That wouldn't be so bad if he had the political chops to back up his swagger. Dutch Morial's enemies called him arrogant, but Morial was a brilliant political tactician who knew how to wield power. Cross him and you paid for it. And talk about understanding the nuances of the game -- Morial was trained in military counter-intelligence. When it came to politics, the man did not sleep.
Morial also was confident enough to surround himself with people who were as politically astute as he was. His chief administrative officer, the late Reynard Rochon, was also his top political adviser. Nagin, by contrast, doesn't seek or take political advice, not even from the few friends of his who actually understand the game. Morial mistrusted other politicians, but that's because he understood the game so well. Nagin mistrusts others because he doesn't understand the game at all. In fact, he seems almost clinically insecure about other politicians.
Morial comes to mind because in 1983, after he survived a bruising re-election campaign, he went after local black lawmakers who opposed his re-election a year earlier. In what was perhaps his greatest show of political muscle, he unseated two veteran state representatives and one state senator -- beating them with then-unknowns who brought little more to the table than Morial's endorsement.
This year, having survived his own tough re-election campaign, Nagin reportedly has put candidates in races against several local lawmakers who backed Mitch Landrieu for mayor last year -- Reps. Karen Carter and Cedric Richmond, and Sen. Ann Duplessis.

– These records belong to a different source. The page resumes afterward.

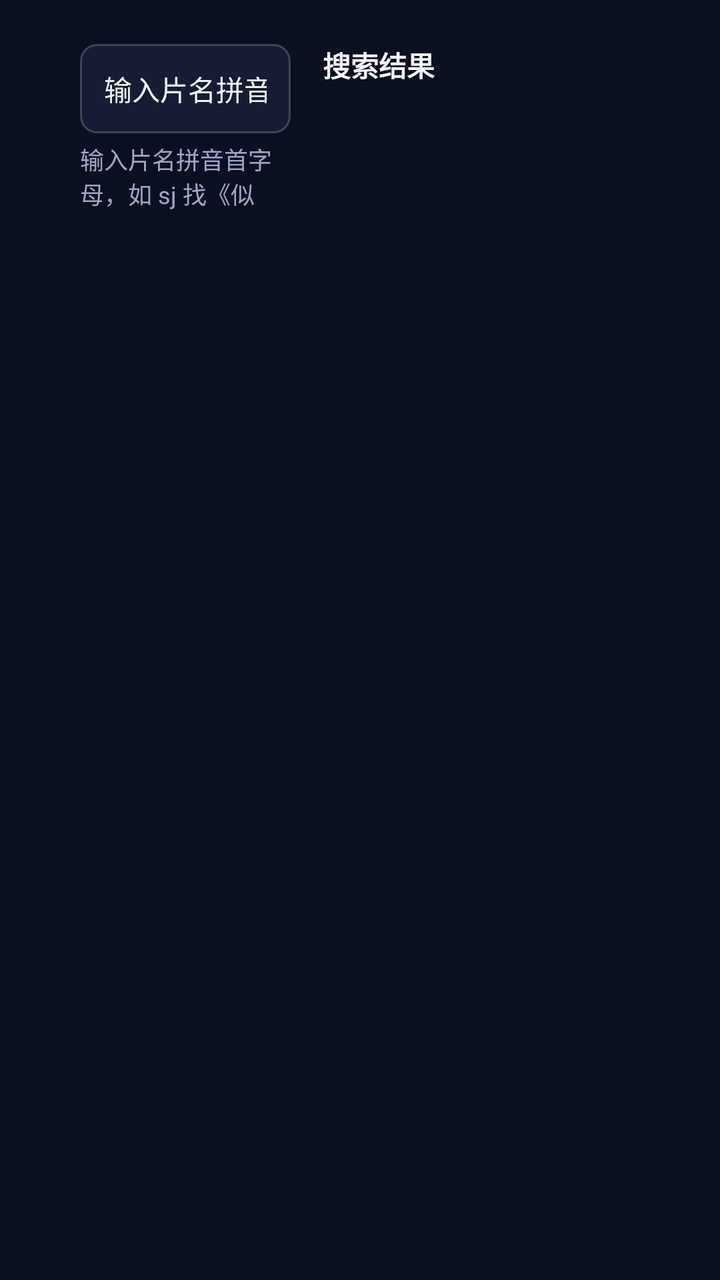
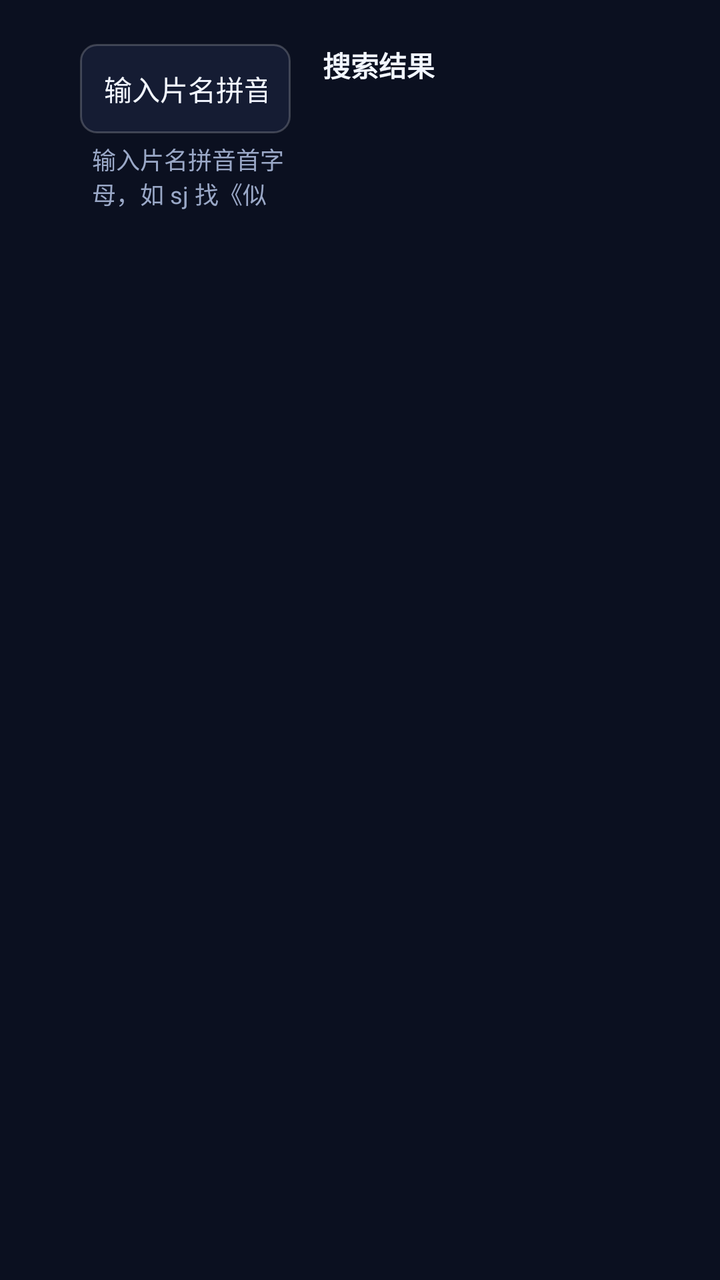

Before-and-after screenshots of an Android layout around one commit, followed by the original layout XML and the change that was made.
<!-- AndroidManifest.xml: application theme AppTheme -->
<!-- res/layout/fragment_search.xml -->
<?xml version="1.0" encoding="utf-8"?>
<LinearLayout xmlns:android="http://schemas.android.com/apk/res/android"
    android:layout_width="match_parent"
    android:layout_height="match_parent"
    android:background="@color/bg"
    android:orientation="horizontal"
    android:paddingLeft="@dimen/overscan_h"
    android:paddingRight="@dimen/overscan_h"
    android:paddingTop="@dimen/overscan_v"
    android:paddingBottom="@dimen/overscan_v">

    <LinearLayout
        android:layout_width="0dp"
        android:layout_height="match_parent"
        android:layout_weight="2"
        android:orientation="vertical">

        
        <EditText
            android:id="@+id/query_edit"
            style="@style/TvUrlEdit"
            android:layout_width="match_parent"
            android:layout_height="wrap_content"
            android:hint="@string/search_hint"
            android:inputType="text"
            android:maxLines="1"
            android:nextFocusDown="@+id/keyboard" />

        <TextView
            android:id="@+id/search_status"
            style="@style/TvSub"
            android:layout_width="match_parent"
            android:layout_height="wrap_content"
            android:layout_marginTop="4dp"
            android:maxLines="2"
            android:text="@string/search_hint" />

        <LinearLayout
            android:id="@+id/keyboard"
            android:layout_width="match_parent"
            android:layout_height="0dp"
            android:layout_marginTop="6dp"
            android:layout_weight="1"
            android:orientation="vertical" />
    </LinearLayout>

    <LinearLayout
        android:layout_width="0dp"
        android:layout_height="match_parent"
        android:layout_marginStart="16dp"
        android:layout_weight="3"
        android:orientation="vertical">

        <TextView
            android:id="@+id/result_title"
            style="@style/TvText"
            android:layout_width="wrap_content"
            android:layout_height="wrap_content"
            android:layout_marginBottom="8dp"
            android:text="搜索结果"
            android:textStyle="bold" />

        <androidx.recyclerview.widget.RecyclerView
            android:id="@+id/result_grid"
            android:layout_width="match_parent"
            android:layout_height="0dp"
            android:layout_weight="1"
            android:clipToPadding="false"
            android:descendantFocusability="afterDescendants"
            android:focusable="false" />
    </LinearLayout>
</LinearLayout>
<!-- resources referenced by this layout -->
<resources>
  <color name="bg">#FF0B1020</color>
  <dimen name="overscan_h">40dp</dimen>
  <dimen name="overscan_v">22dp</dimen>
  <string name="search_hint">输入片名拼音首字母，如 sj 找《似锦》</string>
  <style name="TvSub" parent="TvText">
          <item name="android:textColor">@color/text_secondary</item>
          <item name="android:textSize">@dimen/text_small</item>
      </style>
  <style name="TvText">
          <item name="android:textColor">@color/text_primary</item>
          <item name="android:textSize">@dimen/text_body</item>
      </style>
  <style name="TvUrlEdit" parent="TvText">
          <item name="android:textSize">@dimen/text_card</item>
          <item name="android:background">@drawable/bg_edit</item>
          <item name="android:padding">12dp</item>
          <item name="android:singleLine">true</item>
          <item name="android:imeOptions">actionDone</item>
          <item name="android:focusable">true</item>
          <item name="android:focusableInTouchMode">true</item>
      </style>
  <style name="AppTheme" parent="Theme.Leanback">
          <item name="android:windowBackground">@color/bg</item>
          <item name="android:colorAccent">@color/accent</item>
          <item name="android:textColorPrimary">@color/text_primary</item>
          <item name="android:textColorSecondary">@color/text_secondary</item>
          <item name="android:windowNoTitle">true</item>
          <item name="android:windowActionBar">false</item>
      </style>
  <color name="text_secondary">#FF9AA8C7</color>
  <dimen name="text_small">12sp</dimen>
  <color name="text_primary">#FFF2F6FF</color>
  <dimen name="text_body">14sp</dimen>
  <dimen name="text_card">14sp</dimen>
  <!-- drawable bg_edit (drawable) -->
  <?xml version="1.0" encoding="utf-8"?>
  <selector xmlns:android="http://schemas.android.com/apk/res/android">
      <item android:state_focused="true">
          <shape android:shape="rectangle">
              <solid android:color="@color/bg_elevated" />
              <stroke android:width="3dp" android:color="@color/accent" />
              <corners android:radius="8dp" />
          </shape>
      </item>
      <item>
          <shape android:shape="rectangle">
              <solid android:color="@color/bg_elevated" />
              <stroke android:width="1dp" android:color="@color/divider" />
              <corners android:radius="8dp" />
          </shape>
      </item>
  </selector>
  <color name="accent">#FF54A0FF</color>
  <color name="bg_elevated">#FF151C33</color>
  <color name="divider">#33FFFFFF</color>
</resources>

<!-- the commit's change to res/layout/fragment_search.xml (unified diff, before → after) -->
@@ -26,14 +26,30 @@
             android:maxLines="1"
             android:nextFocusDown="@+id/keyboard" />
 
-        <TextView
-            android:id="@+id/search_status"
-            style="@style/TvSub"
+        <LinearLayout
             android:layout_width="match_parent"
             android:layout_height="wrap_content"
             android:layout_marginTop="4dp"
-            android:maxLines="2"
-            android:text="@string/search_hint" />
+            android:gravity="center_vertical"
+            android:orientation="horizontal">
+
+            <ProgressBar
+                android:id="@+id/search_progress"
+                android:layout_width="20dp"
+                android:layout_height="20dp"
+                android:indeterminate="true"
+                android:indeterminateDrawable="@drawable/loading_spinner"
+                android:visibility="gone" />
+
+            <TextView
+                android:id="@+id/search_status"
+                style="@style/TvSub"
+                android:layout_width="match_parent"
+                android:layout_height="wrap_content"
+                android:layout_marginStart="6dp"
+                android:maxLines="2"
+                android:text="@string/search_hint" />
+        </LinearLayout>
 
         <LinearLayout
             android:id="@+id/keyboard"
<!-- resource entries referenced after the edit -->
@@ -3,6 +3,14 @@
   <color name="bg">#FF0B1020</color>
   <dimen name="overscan_h">40dp</dimen>
   <dimen name="overscan_v">22dp</dimen>
+  <!-- drawable loading_spinner (drawable) -->
+  <?xml version="1.0" encoding="utf-8"?>
+  <rotate xmlns:android="http://schemas.android.com/apk/res/android"
+      android:drawable="@drawable/loading_arc"
+      android:fromDegrees="0"
+      android:toDegrees="360"
+      android:pivotX="50%"
+      android:pivotY="50%" />
   <string name="search_hint">输入片名拼音首字母，如 sj 找《似锦》</string>
   <style name="TvSub" parent="TvText">
           <item name="android:textColor">@color/text_secondary</item>
@@ -29,6 +37,22 @@
           <item name="android:windowNoTitle">true</item>
           <item name="android:windowActionBar">false</item>
       </style>
+  <!-- drawable loading_arc (drawable) -->
+  <?xml version="1.0" encoding="utf-8"?>
+  <shape xmlns:android="http://schemas.android.com/apk/res/android"
+      android:shape="ring"
+      android:innerRadiusRatio="3.2"
+      android:thicknessRatio="9"
+      android:useLevel="false">
+  
+      <gradient
+          android:type="sweep"
+          android:centerX="0.5"
+          android:centerY="0.5"
+          android:startColor="#0054A0FF"
+          android:centerColor="#FF54A0FF"
+          android:endColor="#FF54A0FF" />
+  </shape>
   <color name="text_secondary">#FF9AA8C7</color>
   <dimen name="text_small">12sp</dimen>
   <color name="text_primary">#FFF2F6FF</color>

It will be interesting to see how the mayor, who supposedly hates politics, wages political war against people who live for the fight.
His decision to take on veteran local legislators at a time when term limits are decimating the political clout of other parishes also shows how little Nagin understands the Legislature -- and possibly how little he cares about the city and its recovery in comparison to his own ego satisfaction. Each of the lawmakers he is opposing is in line for an important committee chairmanship when the 2008 Legislature convenes. They will be in positions to direct many millions to the city for its recovery. Indeed, they helped bring home many millions this year, no thanks to Nagin.
The mayor's decision to go to war against some local lawmakers may also explain why he made peace with the City Council. Even with his limited grasp of politics, Nagin apparently understands that he can't take on the whole world at once.